In the Great Gatsby by F. Scott Fitzgerald, Nick Caraway, the protagonist from whose perspective the entire book is set, almost always exhibits radically negative views on other characters and their actions. One person, however, who is “exempt from [his] reaction – [is] Gatsby” (1.4). Nick almost enamors Gatsby. The reason for Nick’s exception of and affection for Gatsby lies largely in Nick himself. Set during the Roaring Twenties, the time when young millionaires were drowning in their wealth and living a careless, lavish life in a city that Nick describes as being filled with: “wild promise of all the mystery and the beauty in the world" (4.68) Nick can’t help but have a feeling that he is “inside and outside at the same time”.
In Conclusion, The film “The Great Gatsby” symbolizes a distortion of the actions and events surrounding the three main characters of the novel; Daisy, Nick and Tom. Although Baz Luhrman 's dramatized approach to "The Great Gatsby” is more entertaining and hence more marketable it takes away from the originality of the novel and underscores the complexity of its characters and themes. It is this complexity that has made “The Great Gatsby” a masterpiece and the movie 's failure to properly depict these complexities is one of the reasons why I found Baz Luhrman 's interpretation disappointing. To the ordinary audience, the movie 's aesthetic grandeur may be enticing, however for a person who genuinely enjoyed Fitzgerald’s work the absence of abstract
To commonwealth, the riches are frequently advertised as uncanny extravagance. Yet whether it is displayed through the torn society in which the superficial and frivolous Kardashians abide, or in the heart of F. Scott Fitzgerald’s American classic, The Great Gatsby, wealth comes at a price. Fitzgerald conveys through his novel that beyond luxurious attire and thirty-thousand-dollar champagne, is an underlying truth that catches a glimpse of a world not so prosper. Indicatively, his fiction follows the story of a young man by the name Nick

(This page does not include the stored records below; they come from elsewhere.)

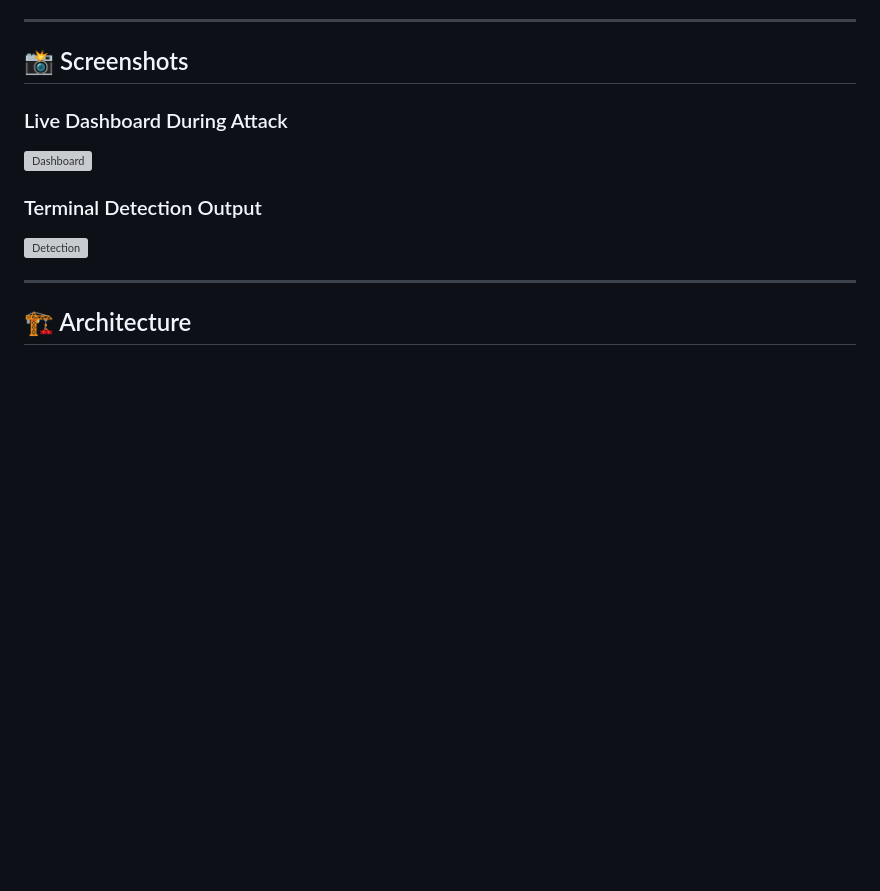
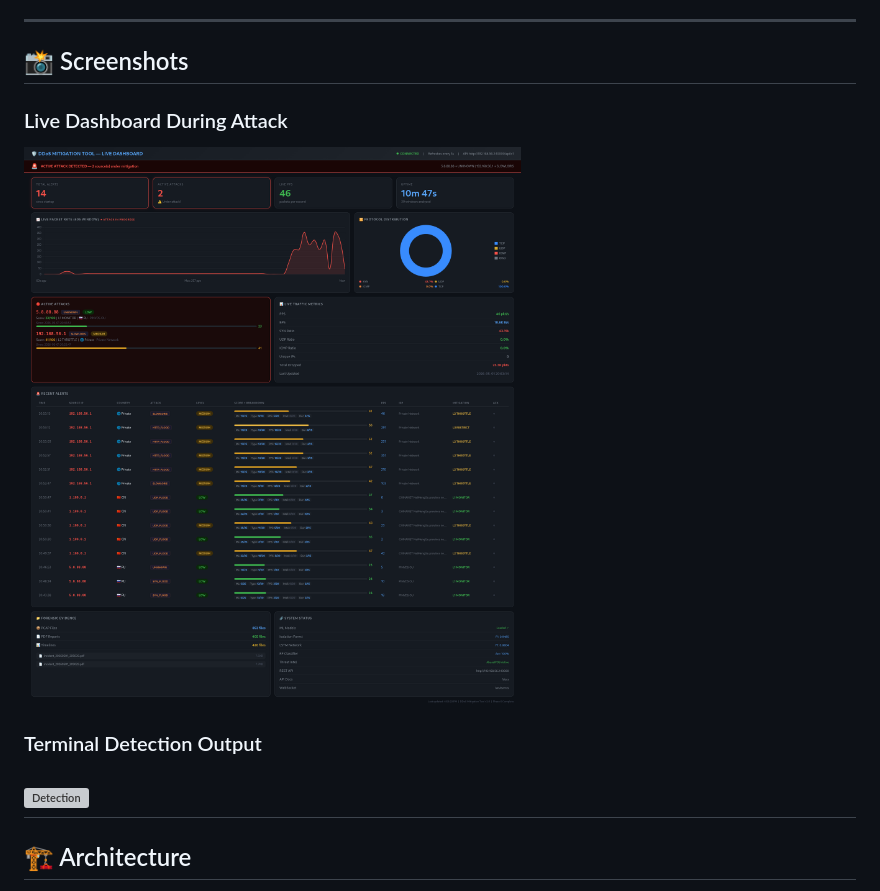
Before and after one commit to sobanahmed6061/ddos-mitigation-tool, a Markdown page: README.md, the part around one of its changes. GitHub-like rendering; blank space fills up the shorter version; grey boxes are pictures that could not be loaded.

```diff
--- a/README.md
+++ b/README.md
@@ -14,6 +14,6 @@
 ## 📸 Screenshots
 
 ### Live Dashboard During Attack
-![Dashboard](screenshots/3.png)
+![Dashboard](screenshots/dashboard_attack.png)
 
 ### Terminal Detection Output
```
Also changed, not shown: other parts of README.md (+1 -2 lines).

Many people across the world enjoy drinking, but drinking heavily over longer periods of time may result in serious long-term health problems. Heavy or long-term consumption of alcohol damages the drinker and also ruins relationships and society in terms of violence and crime, accidents, and drunk driving. Alcoholism is the popular term for the two disorders, alcohol abuse and alcohol dependence. Alcohol abuse is when a person drinks to the point where it 's dangerously affecting their life. While alcohol dependence is when a person is physically or mentally addicted to alcohol.
(Lars Fynbo 2014) Deviant drunk drivers have been involved in burglaries, selling drugs, or have been arrested for domestic violence. (Lars Fynbo 2014) People who are socially deviant drinkers don’t work, don’t have their driving license anymore, or are banned from driving. (Lars Fynbo 2014) Most deviant drinkers come from families who have alcoholic parents and tend to get in trouble a lot. (Lars Fynbo 2014) In order for them to stop getting in trouble with the law, they need to get away from the people they are hanging out with. (Lars Fynbo 2014) Some people who have an alcoholic problem drive with an illegal blood alcohol concentration level.